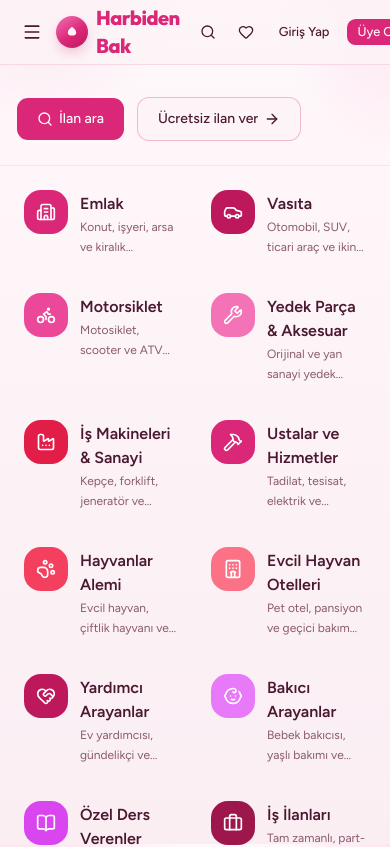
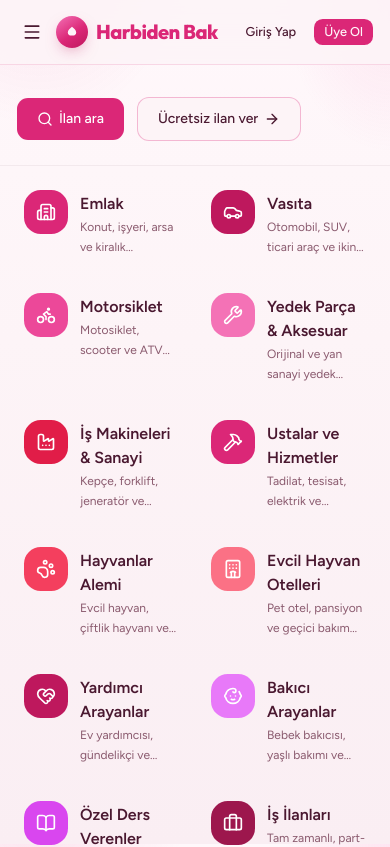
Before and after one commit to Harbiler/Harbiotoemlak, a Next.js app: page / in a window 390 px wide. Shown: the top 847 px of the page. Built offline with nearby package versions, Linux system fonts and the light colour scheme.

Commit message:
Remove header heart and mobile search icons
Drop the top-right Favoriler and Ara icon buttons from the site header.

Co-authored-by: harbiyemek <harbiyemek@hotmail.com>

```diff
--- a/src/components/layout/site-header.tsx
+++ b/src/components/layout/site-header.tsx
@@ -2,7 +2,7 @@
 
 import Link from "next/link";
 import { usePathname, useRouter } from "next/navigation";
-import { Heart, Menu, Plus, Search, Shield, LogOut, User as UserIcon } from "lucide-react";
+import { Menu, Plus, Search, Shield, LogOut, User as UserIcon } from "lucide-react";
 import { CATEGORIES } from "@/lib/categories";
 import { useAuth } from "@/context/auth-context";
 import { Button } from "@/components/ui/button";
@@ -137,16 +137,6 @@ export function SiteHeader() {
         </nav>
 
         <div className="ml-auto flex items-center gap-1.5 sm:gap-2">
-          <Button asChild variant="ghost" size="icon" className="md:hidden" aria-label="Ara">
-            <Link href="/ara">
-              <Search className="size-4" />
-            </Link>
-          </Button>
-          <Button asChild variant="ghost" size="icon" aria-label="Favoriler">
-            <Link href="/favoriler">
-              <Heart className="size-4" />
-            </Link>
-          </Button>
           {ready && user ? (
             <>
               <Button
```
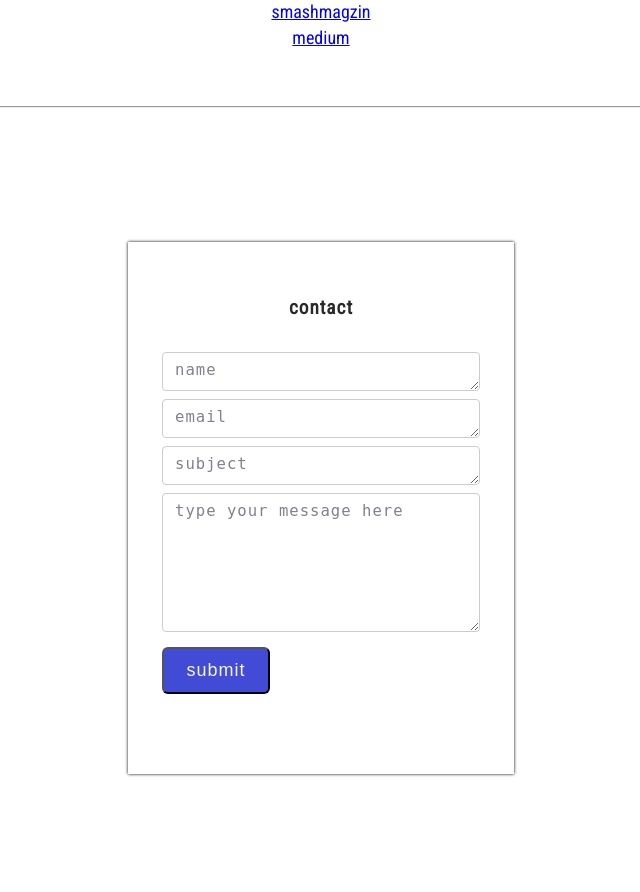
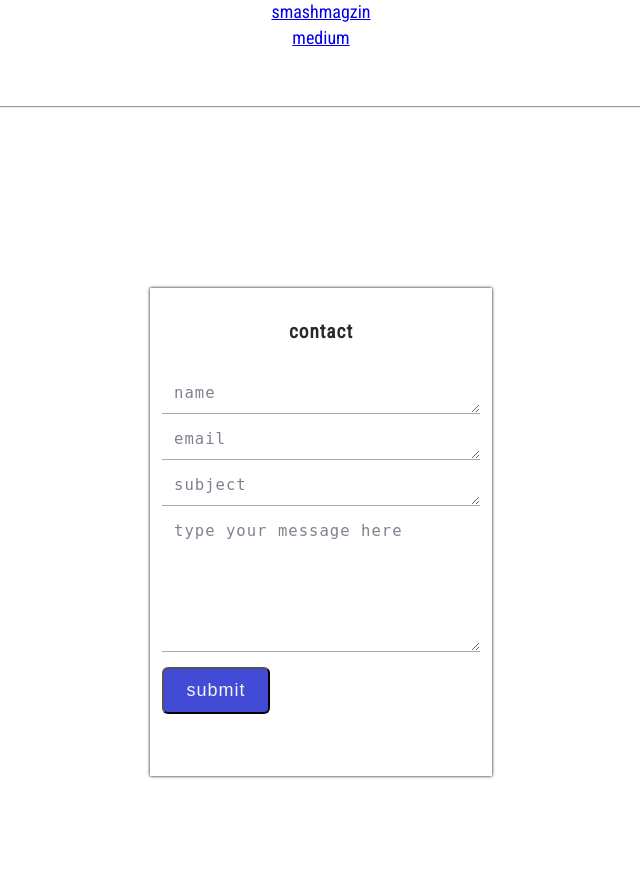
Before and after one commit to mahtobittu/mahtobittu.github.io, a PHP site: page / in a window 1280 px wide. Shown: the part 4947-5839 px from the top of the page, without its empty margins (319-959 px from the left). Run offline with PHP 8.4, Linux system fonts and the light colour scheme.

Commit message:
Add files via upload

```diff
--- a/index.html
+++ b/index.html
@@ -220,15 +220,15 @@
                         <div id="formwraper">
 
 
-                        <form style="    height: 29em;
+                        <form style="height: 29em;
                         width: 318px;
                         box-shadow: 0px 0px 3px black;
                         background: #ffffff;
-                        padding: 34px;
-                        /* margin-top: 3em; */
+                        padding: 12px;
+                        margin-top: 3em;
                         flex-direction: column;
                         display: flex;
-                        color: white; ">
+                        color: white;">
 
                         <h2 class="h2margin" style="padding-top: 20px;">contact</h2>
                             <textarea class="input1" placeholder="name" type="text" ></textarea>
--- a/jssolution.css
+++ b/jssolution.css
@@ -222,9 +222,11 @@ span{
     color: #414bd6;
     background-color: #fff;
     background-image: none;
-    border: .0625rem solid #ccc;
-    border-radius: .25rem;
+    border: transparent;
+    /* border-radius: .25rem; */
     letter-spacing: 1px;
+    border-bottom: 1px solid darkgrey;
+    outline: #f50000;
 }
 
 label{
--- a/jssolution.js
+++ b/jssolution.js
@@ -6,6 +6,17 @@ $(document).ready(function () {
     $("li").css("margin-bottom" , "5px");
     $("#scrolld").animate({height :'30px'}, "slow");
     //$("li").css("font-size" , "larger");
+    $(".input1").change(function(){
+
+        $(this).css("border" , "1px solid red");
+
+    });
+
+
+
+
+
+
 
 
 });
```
☆ ☆ ☆ ☆ ☆ ☆ ☆
#### [Work task]
What is needed is each line from the records with the word "style" in it.

#### [Response]
-                        <form style="    height: 29em;
+                        <form style="height: 29em;
                         <h2 class="h2margin" style="padding-top: 20px;">contact</h2>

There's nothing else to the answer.